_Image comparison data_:
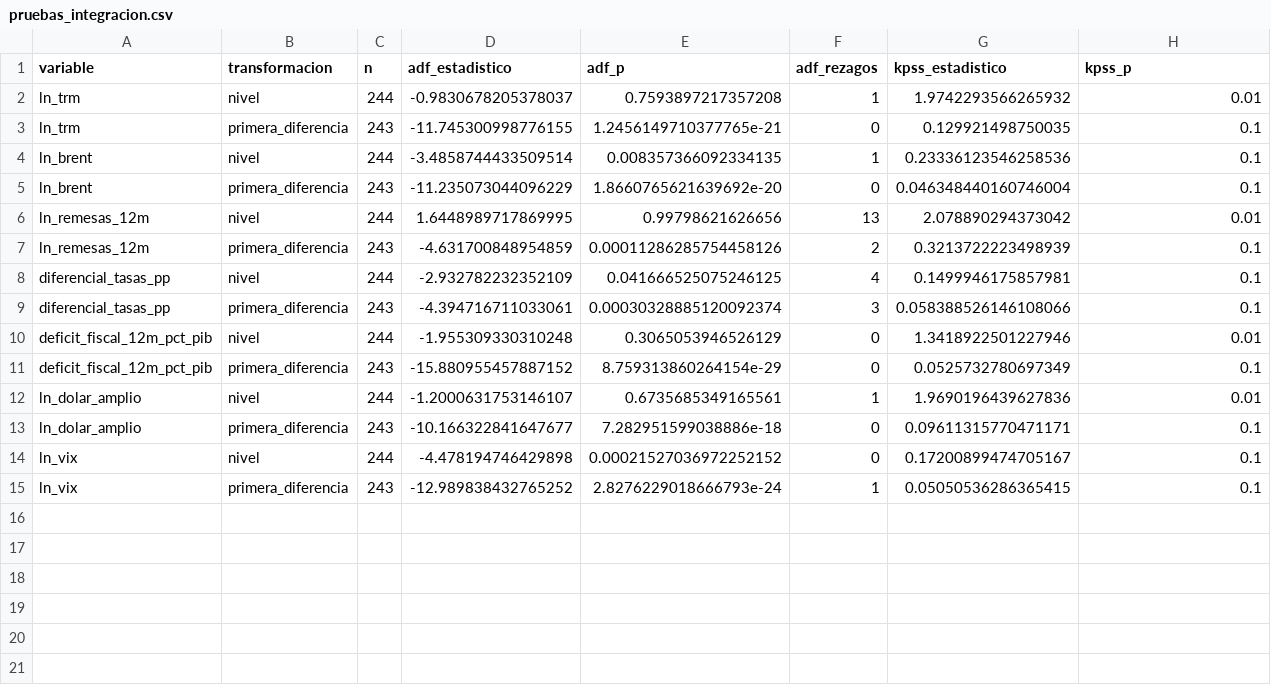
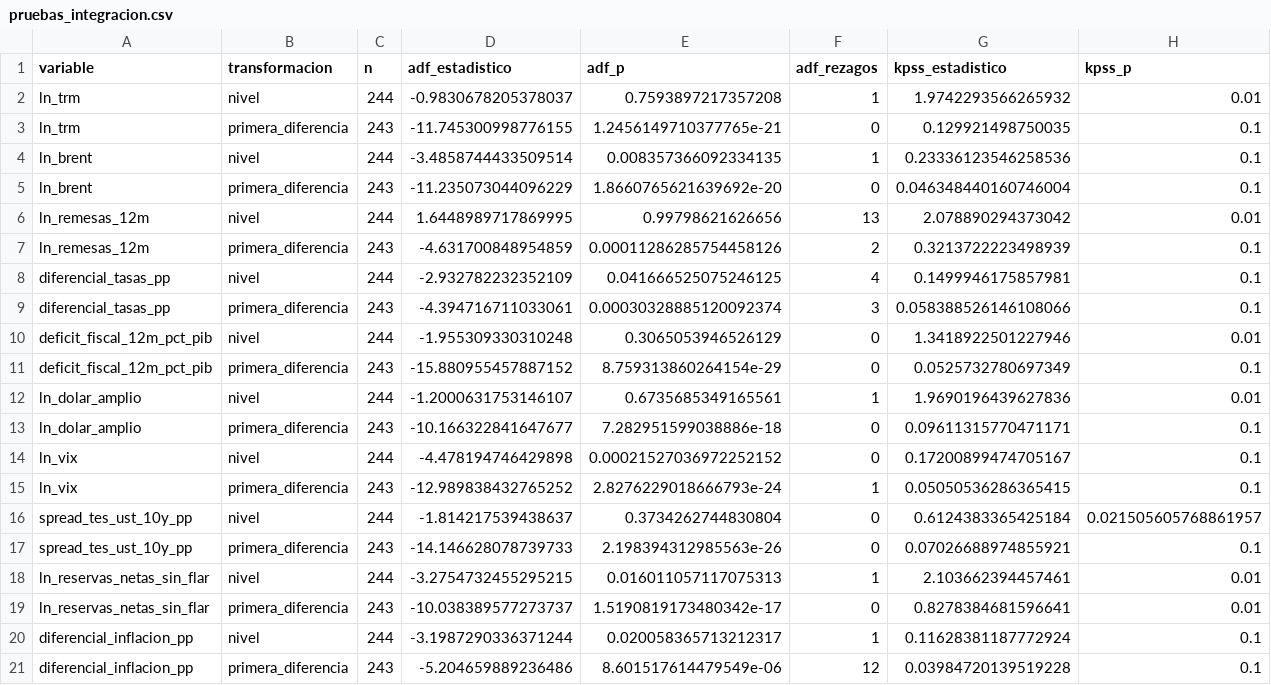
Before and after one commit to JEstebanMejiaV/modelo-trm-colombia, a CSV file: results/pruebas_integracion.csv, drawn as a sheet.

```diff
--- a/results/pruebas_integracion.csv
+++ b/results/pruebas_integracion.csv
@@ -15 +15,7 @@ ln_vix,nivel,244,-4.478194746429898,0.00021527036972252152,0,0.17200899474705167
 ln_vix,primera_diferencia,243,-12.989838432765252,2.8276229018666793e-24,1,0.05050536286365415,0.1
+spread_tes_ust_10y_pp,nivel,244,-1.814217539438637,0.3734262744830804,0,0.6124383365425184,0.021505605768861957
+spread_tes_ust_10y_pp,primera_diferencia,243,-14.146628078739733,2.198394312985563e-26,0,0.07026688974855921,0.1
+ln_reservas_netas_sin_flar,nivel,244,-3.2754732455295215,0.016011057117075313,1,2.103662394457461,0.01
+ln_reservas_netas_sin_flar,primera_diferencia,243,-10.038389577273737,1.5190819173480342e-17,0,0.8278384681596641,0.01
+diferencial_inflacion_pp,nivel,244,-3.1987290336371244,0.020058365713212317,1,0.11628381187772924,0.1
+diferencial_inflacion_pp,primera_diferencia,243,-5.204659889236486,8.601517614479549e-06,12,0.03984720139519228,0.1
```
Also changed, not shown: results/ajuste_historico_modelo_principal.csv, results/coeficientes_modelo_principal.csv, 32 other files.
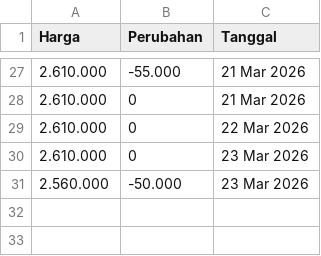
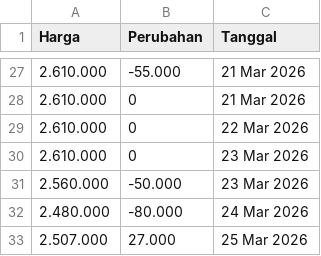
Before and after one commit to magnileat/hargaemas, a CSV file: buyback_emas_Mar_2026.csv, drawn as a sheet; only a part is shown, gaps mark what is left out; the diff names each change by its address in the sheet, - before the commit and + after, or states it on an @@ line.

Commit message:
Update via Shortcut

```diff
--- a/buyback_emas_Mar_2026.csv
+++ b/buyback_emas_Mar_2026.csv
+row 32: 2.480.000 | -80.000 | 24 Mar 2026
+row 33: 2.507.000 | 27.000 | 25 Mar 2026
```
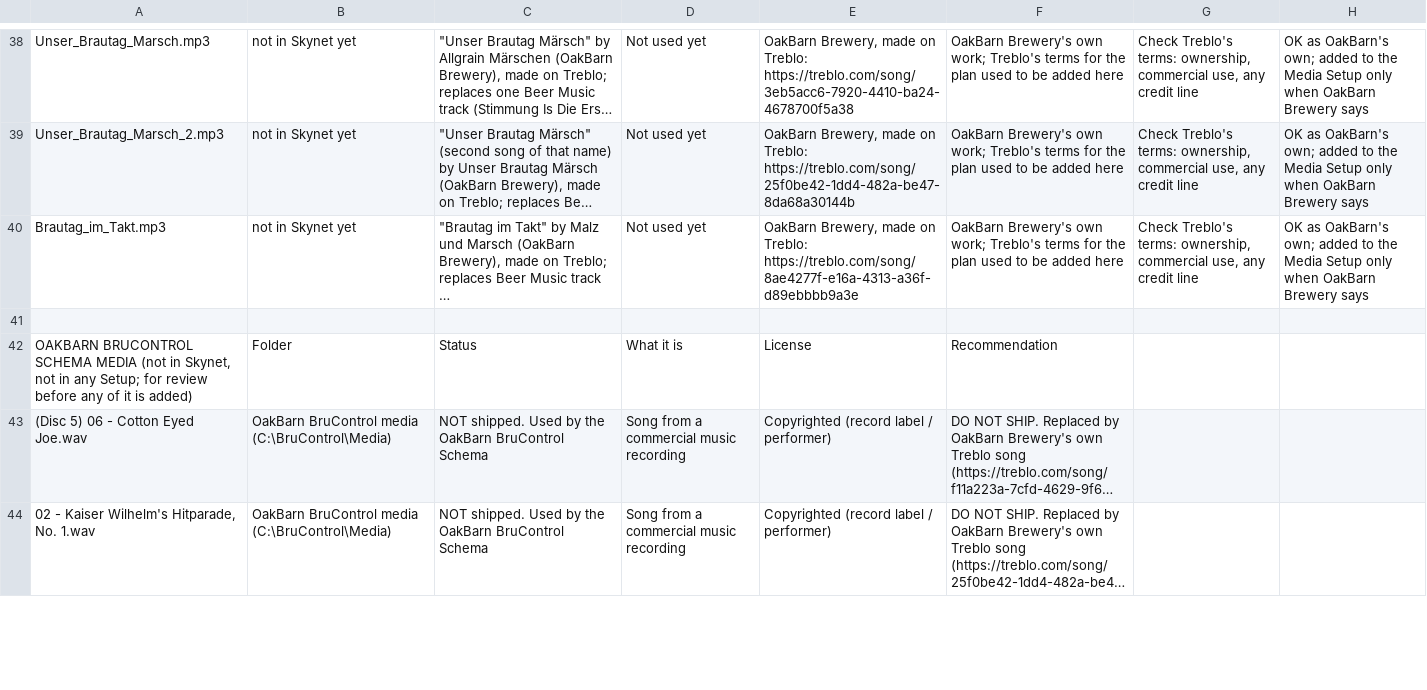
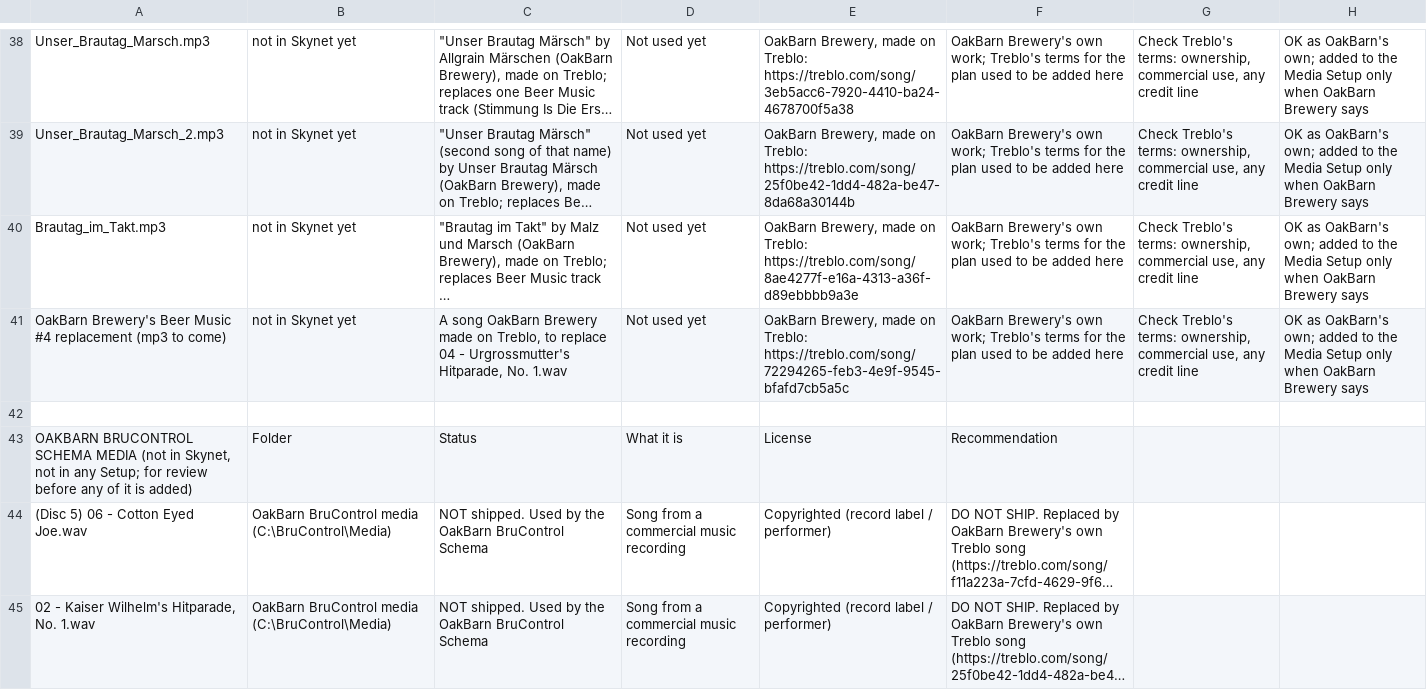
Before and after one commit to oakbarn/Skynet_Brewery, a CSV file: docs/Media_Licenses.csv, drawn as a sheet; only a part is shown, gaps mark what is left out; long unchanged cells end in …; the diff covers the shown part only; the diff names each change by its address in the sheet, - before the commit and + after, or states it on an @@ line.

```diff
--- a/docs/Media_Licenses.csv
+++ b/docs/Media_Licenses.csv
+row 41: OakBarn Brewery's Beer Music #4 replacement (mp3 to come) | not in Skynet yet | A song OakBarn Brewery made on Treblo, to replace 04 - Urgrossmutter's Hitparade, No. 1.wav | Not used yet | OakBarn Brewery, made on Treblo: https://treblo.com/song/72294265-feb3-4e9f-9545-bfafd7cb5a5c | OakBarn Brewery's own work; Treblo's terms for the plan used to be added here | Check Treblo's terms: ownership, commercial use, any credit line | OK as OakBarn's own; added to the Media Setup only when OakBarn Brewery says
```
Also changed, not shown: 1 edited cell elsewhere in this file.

_Aim of the exercise_:
If pictures appear in the data, do not print them; repeat the rest exactly.

_Reply to the exercise_:
Before and after one commit to JEstebanMejiaV/modelo-trm-colombia, a CSV file: results/pruebas_integracion.csv, drawn as a sheet.

```diff
--- a/results/pruebas_integracion.csv
+++ b/results/pruebas_integracion.csv
@@ -15 +15,7 @@ ln_vix,nivel,244,-4.478194746429898,0.00021527036972252152,0,0.17200899474705167
 ln_vix,primera_diferencia,243,-12.989838432765252,2.8276229018666793e-24,1,0.05050536286365415,0.1
+spread_tes_ust_10y_pp,nivel,244,-1.814217539438637,0.3734262744830804,0,0.6124383365425184,0.021505605768861957
+spread_tes_ust_10y_pp,primera_diferencia,243,-14.146628078739733,2.198394312985563e-26,0,0.07026688974855921,0.1
+ln_reservas_netas_sin_flar,nivel,244,-3.2754732455295215,0.016011057117075313,1,2.103662394457461,0.01
+ln_reservas_netas_sin_flar,primera_diferencia,243,-10.038389577273737,1.5190819173480342e-17,0,0.8278384681596641,0.01
+diferencial_inflacion_pp,nivel,244,-3.1987290336371244,0.020058365713212317,1,0.11628381187772924,0.1
+diferencial_inflacion_pp,primera_diferencia,243,-5.204659889236486,8.601517614479549e-06,12,0.03984720139519228,0.1
```
Also changed, not shown: results/ajuste_historico_modelo_principal.csv, results/coeficientes_modelo_principal.csv, 32 other files.
Before and after one commit to magnileat/hargaemas, a CSV file: buyback_emas_Mar_2026.csv, drawn as a sheet; only a part is shown, gaps mark what is left out; the diff names each change by its address in the sheet, - before the commit and + after, or states it on an @@ line.

Commit message:
Update via Shortcut

```diff
--- a/buyback_emas_Mar_2026.csv
+++ b/buyback_emas_Mar_2026.csv
+row 32: 2.480.000 | -80.000 | 24 Mar 2026
+row 33: 2.507.000 | 27.000 | 25 Mar 2026
```
Before and after one commit to oakbarn/Skynet_Brewery, a CSV file: docs/Media_Licenses.csv, drawn as a sheet; only a part is shown, gaps mark what is left out; long unchanged cells end in …; the diff covers the shown part only; the diff names each change by its address in the sheet, - before the commit and + after, or states it on an @@ line.

```diff
--- a/docs/Media_Licenses.csv
+++ b/docs/Media_Licenses.csv
+row 41: OakBarn Brewery's Beer Music #4 replacement (mp3 to come) | not in Skynet yet | A song OakBarn Brewery made on Treblo, to replace 04 - Urgrossmutter's Hitparade, No. 1.wav | Not used yet | OakBarn Brewery, made on Treblo: https://treblo.com/song/72294265-feb3-4e9f-9545-bfafd7cb5a5c | OakBarn Brewery's own work; Treblo's terms for the plan used to be added here | Check Treblo's terms: ownership, commercial use, any credit line | OK as OakBarn's own; added to the Media Setup only when OakBarn Brewery says
```
Also changed, not shown: 1 edited cell elsewhere in this file.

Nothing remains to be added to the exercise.